**Exercise:** Repeat the entries that follow, exactly as they are written.

[Web document revisions]
:::
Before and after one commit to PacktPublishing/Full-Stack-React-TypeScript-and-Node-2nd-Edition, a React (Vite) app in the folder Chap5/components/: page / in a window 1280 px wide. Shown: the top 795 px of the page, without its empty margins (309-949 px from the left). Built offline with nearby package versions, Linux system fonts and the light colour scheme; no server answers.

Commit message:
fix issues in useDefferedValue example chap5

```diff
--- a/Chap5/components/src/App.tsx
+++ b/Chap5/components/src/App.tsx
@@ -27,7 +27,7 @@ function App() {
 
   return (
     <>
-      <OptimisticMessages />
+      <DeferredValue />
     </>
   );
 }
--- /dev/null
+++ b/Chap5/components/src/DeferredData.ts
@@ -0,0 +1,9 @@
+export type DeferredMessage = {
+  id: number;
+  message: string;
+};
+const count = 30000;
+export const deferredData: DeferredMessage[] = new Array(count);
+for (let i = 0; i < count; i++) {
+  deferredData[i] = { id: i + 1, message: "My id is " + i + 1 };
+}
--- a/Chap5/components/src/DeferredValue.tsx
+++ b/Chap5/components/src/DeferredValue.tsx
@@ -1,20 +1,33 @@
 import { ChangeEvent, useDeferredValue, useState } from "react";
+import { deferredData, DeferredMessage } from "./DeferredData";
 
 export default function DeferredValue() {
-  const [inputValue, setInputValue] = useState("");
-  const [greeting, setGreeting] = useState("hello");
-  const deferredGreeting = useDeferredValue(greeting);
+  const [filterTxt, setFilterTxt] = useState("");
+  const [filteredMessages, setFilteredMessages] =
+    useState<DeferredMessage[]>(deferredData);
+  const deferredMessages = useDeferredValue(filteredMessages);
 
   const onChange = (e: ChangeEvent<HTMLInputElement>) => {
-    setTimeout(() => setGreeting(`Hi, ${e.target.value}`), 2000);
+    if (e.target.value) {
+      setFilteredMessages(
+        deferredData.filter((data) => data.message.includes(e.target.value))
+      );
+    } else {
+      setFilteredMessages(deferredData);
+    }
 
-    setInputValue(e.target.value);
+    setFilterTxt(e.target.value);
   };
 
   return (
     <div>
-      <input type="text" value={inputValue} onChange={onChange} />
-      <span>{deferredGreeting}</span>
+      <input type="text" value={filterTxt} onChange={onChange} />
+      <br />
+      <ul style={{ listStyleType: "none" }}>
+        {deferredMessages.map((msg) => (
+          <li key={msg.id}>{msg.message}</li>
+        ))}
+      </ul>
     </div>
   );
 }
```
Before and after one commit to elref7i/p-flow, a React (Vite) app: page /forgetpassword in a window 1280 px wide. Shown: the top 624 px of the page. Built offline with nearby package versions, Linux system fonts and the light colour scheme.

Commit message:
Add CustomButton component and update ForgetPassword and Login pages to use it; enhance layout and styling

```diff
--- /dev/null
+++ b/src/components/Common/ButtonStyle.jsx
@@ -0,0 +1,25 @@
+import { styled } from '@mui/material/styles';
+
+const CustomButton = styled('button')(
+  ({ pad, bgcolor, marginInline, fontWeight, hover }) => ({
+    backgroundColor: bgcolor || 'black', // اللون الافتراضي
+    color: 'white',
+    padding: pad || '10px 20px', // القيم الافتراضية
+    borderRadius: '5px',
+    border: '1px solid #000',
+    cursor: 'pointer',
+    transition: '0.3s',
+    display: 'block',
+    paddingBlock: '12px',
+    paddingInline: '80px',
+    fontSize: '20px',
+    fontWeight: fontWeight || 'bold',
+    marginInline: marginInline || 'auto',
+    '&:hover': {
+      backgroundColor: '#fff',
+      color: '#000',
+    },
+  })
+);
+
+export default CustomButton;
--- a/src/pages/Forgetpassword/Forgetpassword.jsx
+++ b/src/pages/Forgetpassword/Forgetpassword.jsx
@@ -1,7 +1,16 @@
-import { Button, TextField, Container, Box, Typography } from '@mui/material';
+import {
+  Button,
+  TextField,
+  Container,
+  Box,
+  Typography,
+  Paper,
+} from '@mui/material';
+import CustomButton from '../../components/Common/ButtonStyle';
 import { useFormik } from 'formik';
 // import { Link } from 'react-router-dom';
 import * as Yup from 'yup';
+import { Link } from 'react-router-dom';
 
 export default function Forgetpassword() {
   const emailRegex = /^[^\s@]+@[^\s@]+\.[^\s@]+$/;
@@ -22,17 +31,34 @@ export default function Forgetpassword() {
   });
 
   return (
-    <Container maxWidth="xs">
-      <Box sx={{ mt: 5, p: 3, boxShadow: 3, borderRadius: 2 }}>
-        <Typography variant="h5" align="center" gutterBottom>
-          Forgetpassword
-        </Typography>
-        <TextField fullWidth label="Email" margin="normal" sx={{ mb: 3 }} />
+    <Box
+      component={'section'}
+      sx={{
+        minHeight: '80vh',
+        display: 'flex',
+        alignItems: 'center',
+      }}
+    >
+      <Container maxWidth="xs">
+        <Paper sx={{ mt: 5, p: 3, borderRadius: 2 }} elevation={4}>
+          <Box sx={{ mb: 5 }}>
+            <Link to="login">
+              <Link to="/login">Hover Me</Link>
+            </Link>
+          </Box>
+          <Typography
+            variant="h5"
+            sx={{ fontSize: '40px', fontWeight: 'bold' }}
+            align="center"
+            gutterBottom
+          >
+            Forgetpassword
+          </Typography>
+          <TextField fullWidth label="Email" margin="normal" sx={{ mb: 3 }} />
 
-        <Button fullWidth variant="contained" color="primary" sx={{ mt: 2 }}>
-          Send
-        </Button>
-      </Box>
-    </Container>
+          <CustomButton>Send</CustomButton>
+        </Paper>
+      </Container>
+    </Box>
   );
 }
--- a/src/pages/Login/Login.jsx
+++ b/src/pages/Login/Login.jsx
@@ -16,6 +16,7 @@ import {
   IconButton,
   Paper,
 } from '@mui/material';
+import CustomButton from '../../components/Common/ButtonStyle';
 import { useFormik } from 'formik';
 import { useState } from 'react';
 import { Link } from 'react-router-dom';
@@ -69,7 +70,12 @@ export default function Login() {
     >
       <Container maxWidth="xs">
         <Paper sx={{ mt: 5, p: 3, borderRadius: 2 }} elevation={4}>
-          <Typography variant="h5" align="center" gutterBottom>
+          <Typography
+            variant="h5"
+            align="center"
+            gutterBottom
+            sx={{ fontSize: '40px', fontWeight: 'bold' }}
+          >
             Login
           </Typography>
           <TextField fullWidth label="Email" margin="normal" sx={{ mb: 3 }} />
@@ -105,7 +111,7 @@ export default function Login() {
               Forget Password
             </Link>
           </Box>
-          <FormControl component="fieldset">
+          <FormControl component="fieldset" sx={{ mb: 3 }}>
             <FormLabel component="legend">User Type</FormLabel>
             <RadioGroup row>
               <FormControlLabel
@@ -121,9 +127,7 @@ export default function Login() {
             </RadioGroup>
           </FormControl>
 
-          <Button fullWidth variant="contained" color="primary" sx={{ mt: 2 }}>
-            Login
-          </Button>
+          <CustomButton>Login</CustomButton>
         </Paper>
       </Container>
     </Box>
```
:::
**Solution to the exercise:**
Before and after one commit to PacktPublishing/Full-Stack-React-TypeScript-and-Node-2nd-Edition, a React (Vite) app in the folder Chap5/components/: page / in a window 1280 px wide. Shown: the top 795 px of the page, without its empty margins (309-949 px from the left). Built offline with nearby package versions, Linux system fonts and the light colour scheme; no server answers.

Commit message:
fix issues in useDefferedValue example chap5

```diff
--- a/Chap5/components/src/App.tsx
+++ b/Chap5/components/src/App.tsx
@@ -27,7 +27,7 @@ function App() {
 
   return (
     <>
-      <OptimisticMessages />
+      <DeferredValue />
     </>
   );
 }
--- /dev/null
+++ b/Chap5/components/src/DeferredData.ts
@@ -0,0 +1,9 @@
+export type DeferredMessage = {
+  id: number;
+  message: string;
+};
+const count = 30000;
+export const deferredData: DeferredMessage[] = new Array(count);
+for (let i = 0; i < count; i++) {
+  deferredData[i] = { id: i + 1, message: "My id is " + i + 1 };
+}
--- a/Chap5/components/src/DeferredValue.tsx
+++ b/Chap5/components/src/DeferredValue.tsx
@@ -1,20 +1,33 @@
 import { ChangeEvent, useDeferredValue, useState } from "react";
+import { deferredData, DeferredMessage } from "./DeferredData";
 
 export default function DeferredValue() {
-  const [inputValue, setInputValue] = useState("");
-  const [greeting, setGreeting] = useState("hello");
-  const deferredGreeting = useDeferredValue(greeting);
+  const [filterTxt, setFilterTxt] = useState("");
+  const [filteredMessages, setFilteredMessages] =
+    useState<DeferredMessage[]>(deferredData);
+  const deferredMessages = useDeferredValue(filteredMessages);
 
   const onChange = (e: ChangeEvent<HTMLInputElement>) => {
-    setTimeout(() => setGreeting(`Hi, ${e.target.value}`), 2000);
+    if (e.target.value) {
+      setFilteredMessages(
+        deferredData.filter((data) => data.message.includes(e.target.value))
+      );
+    } else {
+      setFilteredMessages(deferredData);
+    }
 
-    setInputValue(e.target.value);
+    setFilterTxt(e.target.value);
   };
 
   return (
     <div>
-      <input type="text" value={inputValue} onChange={onChange} />
-      <span>{deferredGreeting}</span>
+      <input type="text" value={filterTxt} onChange={onChange} />
+      <br />
+      <ul style={{ listStyleType: "none" }}>
+        {deferredMessages.map((msg) => (
+          <li key={msg.id}>{msg.message}</li>
+        ))}
+      </ul>
     </div>
   );
 }
```
Before and after one commit to elref7i/p-flow, a React (Vite) app: page /forgetpassword in a window 1280 px wide. Shown: the top 624 px of the page. Built offline with nearby package versions, Linux system fonts and the light colour scheme.

Commit message:
Add CustomButton component and update ForgetPassword and Login pages to use it; enhance layout and styling

```diff
--- /dev/null
+++ b/src/components/Common/ButtonStyle.jsx
@@ -0,0 +1,25 @@
+import { styled } from '@mui/material/styles';
+
+const CustomButton = styled('button')(
+  ({ pad, bgcolor, marginInline, fontWeight, hover }) => ({
+    backgroundColor: bgcolor || 'black', // اللون الافتراضي
+    color: 'white',
+    padding: pad || '10px 20px', // القيم الافتراضية
+    borderRadius: '5px',
+    border: '1px solid #000',
+    cursor: 'pointer',
+    transition: '0.3s',
+    display: 'block',
+    paddingBlock: '12px',
+    paddingInline: '80px',
+    fontSize: '20px',
+    fontWeight: fontWeight || 'bold',
+    marginInline: marginInline || 'auto',
+    '&:hover': {
+      backgroundColor: '#fff',
+      color: '#000',
+    },
+  })
+);
+
+export default CustomButton;
--- a/src/pages/Forgetpassword/Forgetpassword.jsx
+++ b/src/pages/Forgetpassword/Forgetpassword.jsx
@@ -1,7 +1,16 @@
-import { Button, TextField, Container, Box, Typography } from '@mui/material';
+import {
+  Button,
+  TextField,
+  Container,
+  Box,
+  Typography,
+  Paper,
+} from '@mui/material';
+import CustomButton from '../../components/Common/ButtonStyle';
 import { useFormik } from 'formik';
 // import { Link } from 'react-router-dom';
 import * as Yup from 'yup';
+import { Link } from 'react-router-dom';
 
 export default function Forgetpassword() {
   const emailRegex = /^[^\s@]+@[^\s@]+\.[^\s@]+$/;
@@ -22,17 +31,34 @@ export default function Forgetpassword() {
   });
 
   return (
-    <Container maxWidth="xs">
-      <Box sx={{ mt: 5, p: 3, boxShadow: 3, borderRadius: 2 }}>
-        <Typography variant="h5" align="center" gutterBottom>
-          Forgetpassword
-        </Typography>
-        <TextField fullWidth label="Email" margin="normal" sx={{ mb: 3 }} />
+    <Box
+      component={'section'}
+      sx={{
+        minHeight: '80vh',
+        display: 'flex',
+        alignItems: 'center',
+      }}
+    >
+      <Container maxWidth="xs">
+        <Paper sx={{ mt: 5, p: 3, borderRadius: 2 }} elevation={4}>
+          <Box sx={{ mb: 5 }}>
+            <Link to="login">
+              <Link to="/login">Hover Me</Link>
+            </Link>
+          </Box>
+          <Typography
+            variant="h5"
+            sx={{ fontSize: '40px', fontWeight: 'bold' }}
+            align="center"
+            gutterBottom
+          >
+            Forgetpassword
+          </Typography>
+          <TextField fullWidth label="Email" margin="normal" sx={{ mb: 3 }} />
 
-        <Button fullWidth variant="contained" color="primary" sx={{ mt: 2 }}>
-          Send
-        </Button>
-      </Box>
-    </Container>
+          <CustomButton>Send</CustomButton>
+        </Paper>
+      </Container>
+    </Box>
   );
 }
--- a/src/pages/Login/Login.jsx
+++ b/src/pages/Login/Login.jsx
@@ -16,6 +16,7 @@ import {
   IconButton,
   Paper,
 } from '@mui/material';
+import CustomButton from '../../components/Common/ButtonStyle';
 import { useFormik } from 'formik';
 import { useState } from 'react';
 import { Link } from 'react-router-dom';
@@ -69,7 +70,12 @@ export default function Login() {
     >
       <Container maxWidth="xs">
         <Paper sx={{ mt: 5, p: 3, borderRadius: 2 }} elevation={4}>
-          <Typography variant="h5" align="center" gutterBottom>
+          <Typography
+            variant="h5"
+            align="center"
+            gutterBottom
+            sx={{ fontSize: '40px', fontWeight: 'bold' }}
+          >
             Login
           </Typography>
           <TextField fullWidth label="Email" margin="normal" sx={{ mb: 3 }} />
@@ -105,7 +111,7 @@ export default function Login() {
               Forget Password
             </Link>
           </Box>
-          <FormControl component="fieldset">
+          <FormControl component="fieldset" sx={{ mb: 3 }}>
             <FormLabel component="legend">User Type</FormLabel>
             <RadioGroup row>
               <FormControlLabel
@@ -121,9 +127,7 @@ export default function Login() {
             </RadioGroup>
           </FormControl>
 
-          <Button fullWidth variant="contained" color="primary" sx={{ mt: 2 }}>
-            Login
-          </Button>
+          <CustomButton>Login</CustomButton>
         </Paper>
       </Container>
     </Box>
```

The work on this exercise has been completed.